- **Task to complete**
Pull every line holding the string "보호하고" from the records below.

- **Entries provided**
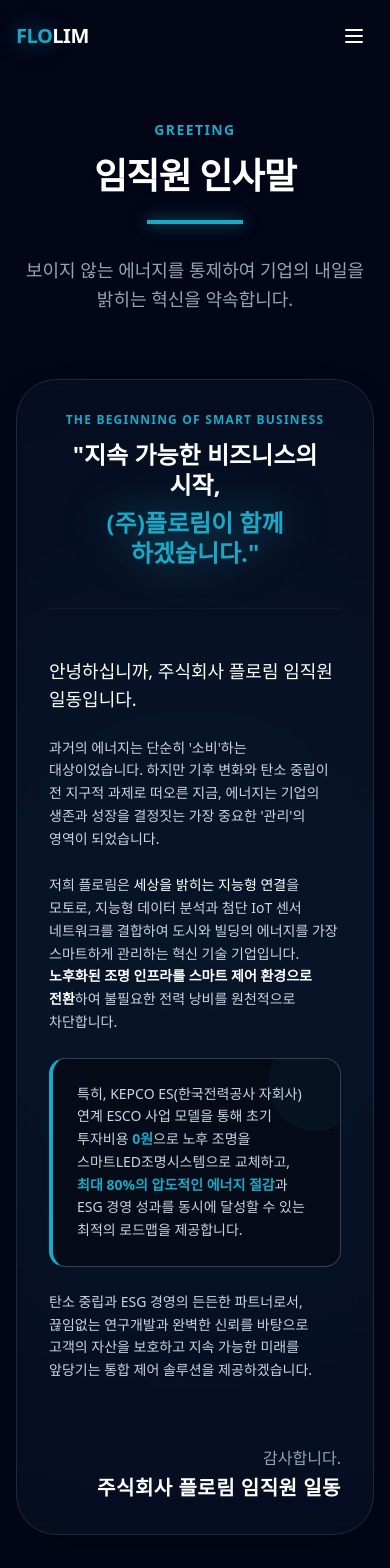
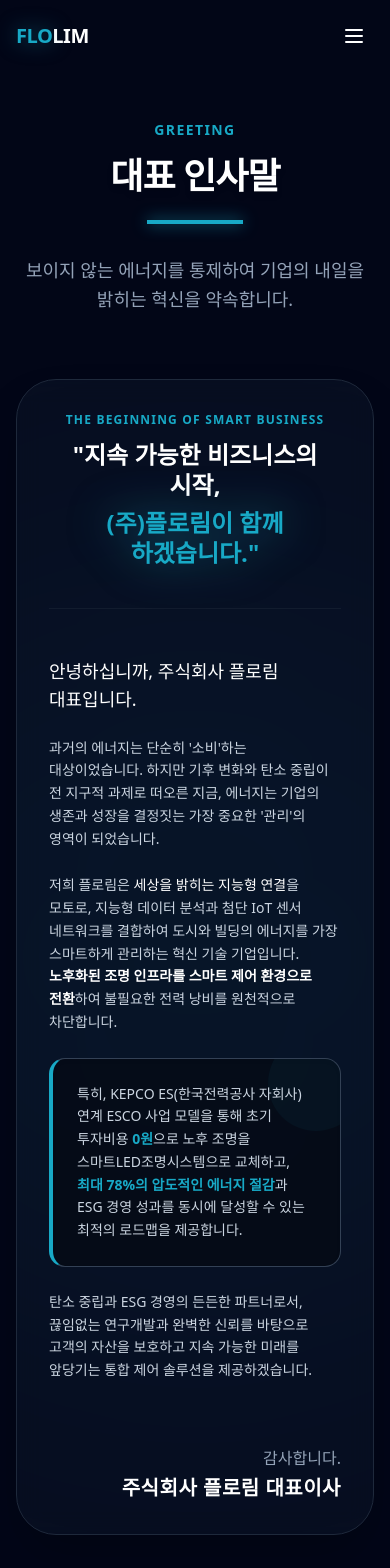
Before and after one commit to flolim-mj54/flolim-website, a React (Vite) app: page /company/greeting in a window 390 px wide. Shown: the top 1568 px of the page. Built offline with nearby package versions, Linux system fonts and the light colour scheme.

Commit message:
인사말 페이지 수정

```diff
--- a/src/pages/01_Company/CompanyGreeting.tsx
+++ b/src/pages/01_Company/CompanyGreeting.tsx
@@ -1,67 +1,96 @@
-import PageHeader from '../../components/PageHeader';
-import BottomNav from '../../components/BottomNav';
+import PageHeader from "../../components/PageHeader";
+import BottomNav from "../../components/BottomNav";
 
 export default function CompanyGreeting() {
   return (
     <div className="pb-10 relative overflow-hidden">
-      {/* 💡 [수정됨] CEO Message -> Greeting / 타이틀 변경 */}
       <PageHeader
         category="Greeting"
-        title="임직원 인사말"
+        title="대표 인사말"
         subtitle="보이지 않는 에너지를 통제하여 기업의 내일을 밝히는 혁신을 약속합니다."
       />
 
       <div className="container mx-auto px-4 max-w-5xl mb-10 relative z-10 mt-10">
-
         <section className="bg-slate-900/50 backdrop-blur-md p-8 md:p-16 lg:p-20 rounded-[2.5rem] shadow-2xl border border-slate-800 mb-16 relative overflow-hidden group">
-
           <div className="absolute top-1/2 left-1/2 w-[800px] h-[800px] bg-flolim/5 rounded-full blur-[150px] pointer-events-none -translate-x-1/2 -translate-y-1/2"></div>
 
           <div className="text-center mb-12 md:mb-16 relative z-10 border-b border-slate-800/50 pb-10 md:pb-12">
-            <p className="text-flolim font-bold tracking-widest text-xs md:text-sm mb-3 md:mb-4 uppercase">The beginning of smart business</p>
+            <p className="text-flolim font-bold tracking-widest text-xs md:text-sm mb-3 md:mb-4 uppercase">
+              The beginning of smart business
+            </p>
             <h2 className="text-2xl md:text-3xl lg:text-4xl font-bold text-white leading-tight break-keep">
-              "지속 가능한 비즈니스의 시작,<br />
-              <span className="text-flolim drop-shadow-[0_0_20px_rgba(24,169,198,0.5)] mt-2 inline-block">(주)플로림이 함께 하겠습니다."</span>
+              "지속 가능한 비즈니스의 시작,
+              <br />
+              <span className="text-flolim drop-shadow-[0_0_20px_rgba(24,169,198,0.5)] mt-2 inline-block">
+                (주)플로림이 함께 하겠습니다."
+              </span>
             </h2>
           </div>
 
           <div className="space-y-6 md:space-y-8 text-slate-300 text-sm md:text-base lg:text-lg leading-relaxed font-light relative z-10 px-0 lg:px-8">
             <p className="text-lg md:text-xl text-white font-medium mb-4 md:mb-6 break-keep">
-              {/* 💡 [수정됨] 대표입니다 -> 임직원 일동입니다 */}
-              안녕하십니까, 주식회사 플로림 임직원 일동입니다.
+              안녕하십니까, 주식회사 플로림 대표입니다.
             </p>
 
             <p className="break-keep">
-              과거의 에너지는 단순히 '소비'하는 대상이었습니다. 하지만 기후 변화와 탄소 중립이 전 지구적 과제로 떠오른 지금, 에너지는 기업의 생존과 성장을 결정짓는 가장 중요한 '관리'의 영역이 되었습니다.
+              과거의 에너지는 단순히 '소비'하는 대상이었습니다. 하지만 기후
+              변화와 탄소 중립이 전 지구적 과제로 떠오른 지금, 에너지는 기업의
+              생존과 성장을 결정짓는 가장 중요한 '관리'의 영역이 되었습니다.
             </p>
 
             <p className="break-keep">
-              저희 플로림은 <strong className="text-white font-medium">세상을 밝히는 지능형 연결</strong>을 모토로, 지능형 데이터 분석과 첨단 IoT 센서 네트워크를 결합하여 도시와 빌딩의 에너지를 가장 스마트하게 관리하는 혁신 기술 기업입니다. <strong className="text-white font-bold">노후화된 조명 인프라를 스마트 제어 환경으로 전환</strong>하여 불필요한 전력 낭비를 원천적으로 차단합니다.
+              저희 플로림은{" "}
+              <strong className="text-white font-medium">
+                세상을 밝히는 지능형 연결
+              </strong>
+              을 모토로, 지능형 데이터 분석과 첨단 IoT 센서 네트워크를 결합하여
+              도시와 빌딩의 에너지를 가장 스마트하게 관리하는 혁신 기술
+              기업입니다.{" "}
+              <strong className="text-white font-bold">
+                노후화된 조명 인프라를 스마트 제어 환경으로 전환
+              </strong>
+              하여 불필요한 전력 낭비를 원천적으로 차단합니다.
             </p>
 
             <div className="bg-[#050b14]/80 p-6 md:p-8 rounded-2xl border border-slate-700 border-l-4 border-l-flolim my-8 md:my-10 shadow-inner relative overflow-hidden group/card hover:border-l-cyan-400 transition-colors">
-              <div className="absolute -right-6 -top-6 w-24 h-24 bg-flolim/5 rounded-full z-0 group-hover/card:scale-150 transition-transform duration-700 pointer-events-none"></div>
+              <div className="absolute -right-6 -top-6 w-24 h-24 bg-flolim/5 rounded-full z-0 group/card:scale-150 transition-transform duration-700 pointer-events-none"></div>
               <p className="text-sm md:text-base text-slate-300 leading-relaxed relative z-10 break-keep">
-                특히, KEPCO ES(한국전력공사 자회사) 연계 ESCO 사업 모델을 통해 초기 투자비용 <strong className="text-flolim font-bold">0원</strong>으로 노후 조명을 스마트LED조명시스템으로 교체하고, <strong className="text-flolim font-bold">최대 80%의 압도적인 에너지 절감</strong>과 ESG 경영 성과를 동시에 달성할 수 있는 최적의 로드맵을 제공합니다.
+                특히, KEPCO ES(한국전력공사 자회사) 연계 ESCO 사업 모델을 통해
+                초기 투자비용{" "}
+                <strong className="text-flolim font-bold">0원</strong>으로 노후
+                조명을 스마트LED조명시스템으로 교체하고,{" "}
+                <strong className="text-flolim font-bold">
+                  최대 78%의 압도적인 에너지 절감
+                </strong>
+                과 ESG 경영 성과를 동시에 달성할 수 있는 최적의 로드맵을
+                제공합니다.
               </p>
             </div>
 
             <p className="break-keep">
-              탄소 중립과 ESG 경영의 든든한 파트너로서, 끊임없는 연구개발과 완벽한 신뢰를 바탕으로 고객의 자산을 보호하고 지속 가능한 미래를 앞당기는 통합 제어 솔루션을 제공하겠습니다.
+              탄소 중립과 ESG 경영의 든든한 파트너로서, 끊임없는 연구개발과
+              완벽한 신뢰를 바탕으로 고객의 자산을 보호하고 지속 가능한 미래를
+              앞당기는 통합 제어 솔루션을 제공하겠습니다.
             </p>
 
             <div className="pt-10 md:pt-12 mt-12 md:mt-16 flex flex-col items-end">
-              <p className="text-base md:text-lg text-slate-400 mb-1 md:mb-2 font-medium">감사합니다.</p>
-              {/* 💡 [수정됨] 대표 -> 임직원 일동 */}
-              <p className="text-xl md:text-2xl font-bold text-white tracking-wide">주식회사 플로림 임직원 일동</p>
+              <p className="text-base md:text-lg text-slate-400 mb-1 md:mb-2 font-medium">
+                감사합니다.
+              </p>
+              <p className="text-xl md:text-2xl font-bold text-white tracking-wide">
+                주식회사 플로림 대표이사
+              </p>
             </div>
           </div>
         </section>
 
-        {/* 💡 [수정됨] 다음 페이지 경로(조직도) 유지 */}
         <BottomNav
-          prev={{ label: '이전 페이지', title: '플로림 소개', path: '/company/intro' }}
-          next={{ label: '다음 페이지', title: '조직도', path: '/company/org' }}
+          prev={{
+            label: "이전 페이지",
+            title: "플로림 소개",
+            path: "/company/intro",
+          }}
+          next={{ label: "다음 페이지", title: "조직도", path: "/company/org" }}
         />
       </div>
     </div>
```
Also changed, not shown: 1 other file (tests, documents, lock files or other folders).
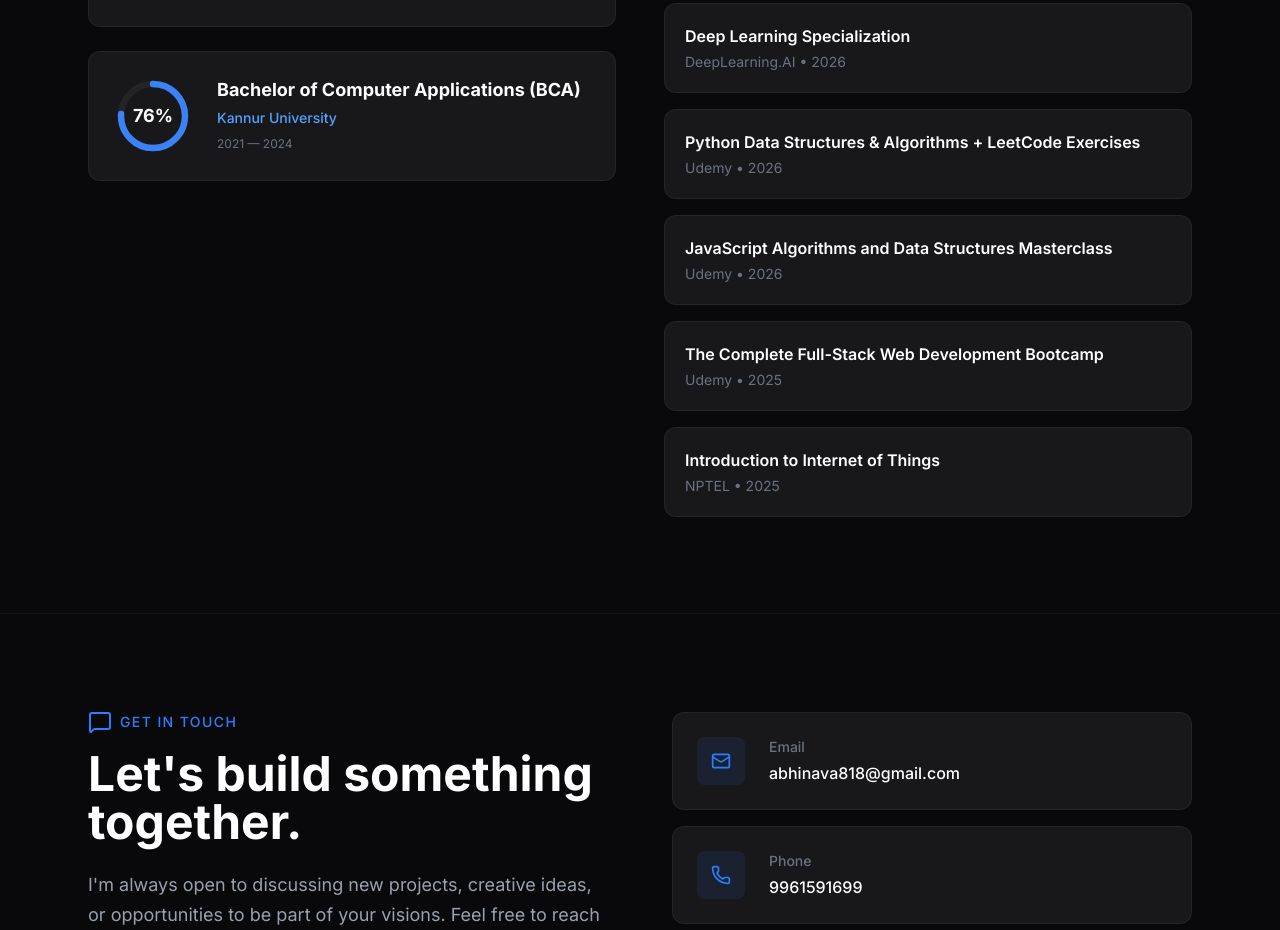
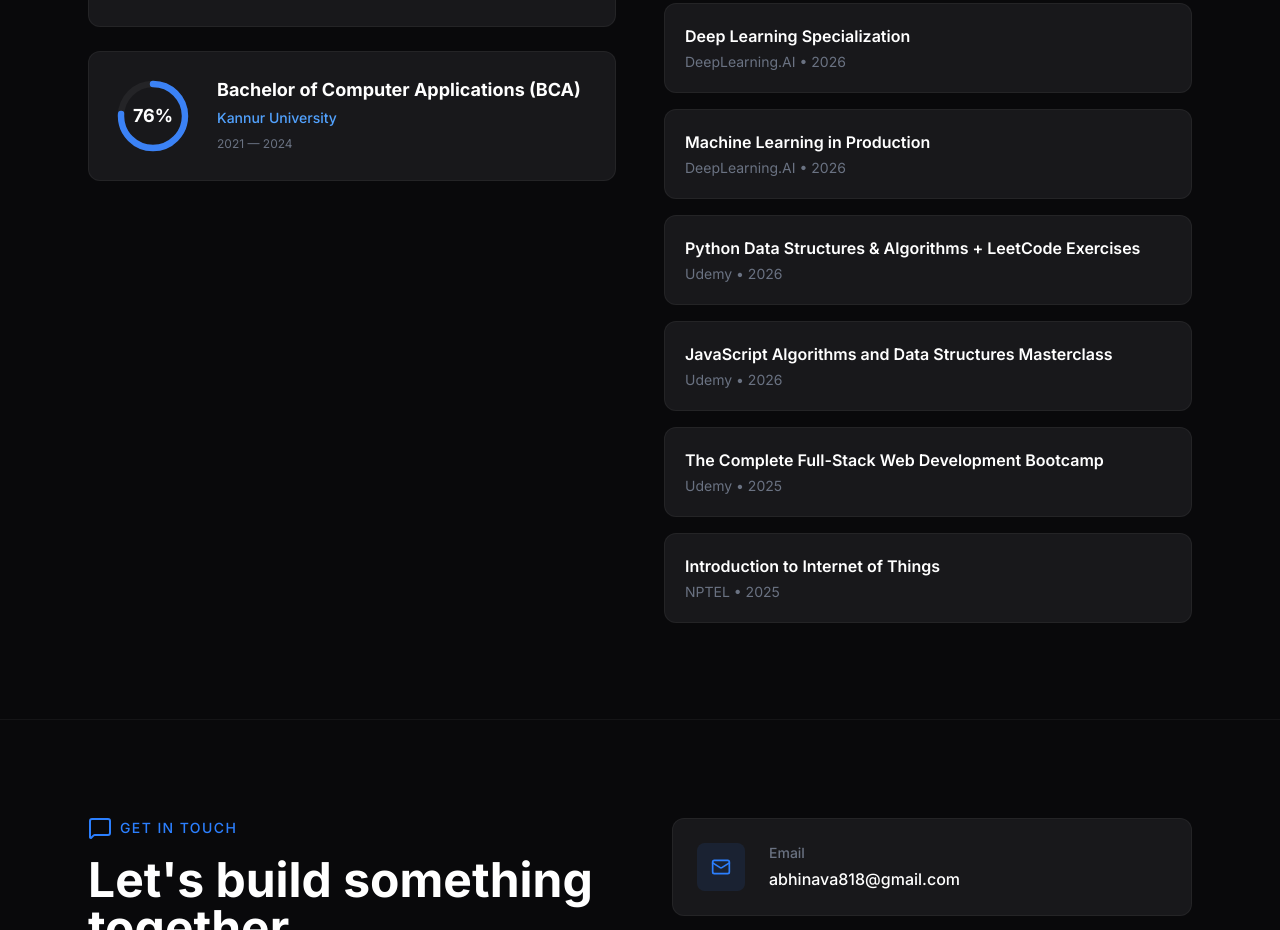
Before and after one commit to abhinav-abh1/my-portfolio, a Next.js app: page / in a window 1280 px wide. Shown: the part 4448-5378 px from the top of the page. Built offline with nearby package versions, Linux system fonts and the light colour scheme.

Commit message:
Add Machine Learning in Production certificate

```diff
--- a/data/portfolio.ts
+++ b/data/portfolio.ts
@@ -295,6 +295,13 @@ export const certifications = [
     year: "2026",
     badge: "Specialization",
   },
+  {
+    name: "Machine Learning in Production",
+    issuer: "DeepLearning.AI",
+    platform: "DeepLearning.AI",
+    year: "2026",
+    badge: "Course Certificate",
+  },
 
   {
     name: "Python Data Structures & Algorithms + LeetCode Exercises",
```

- **Exercise result**
-              탄소 중립과 ESG 경영의 든든한 파트너로서, 끊임없는 연구개발과 완벽한 신뢰를 바탕으로 고객의 자산을 보호하고 지속 가능한 미래를 앞당기는 통합 제어 솔루션을 제공하겠습니다.
+              완벽한 신뢰를 바탕으로 고객의 자산을 보호하고 지속 가능한 미래를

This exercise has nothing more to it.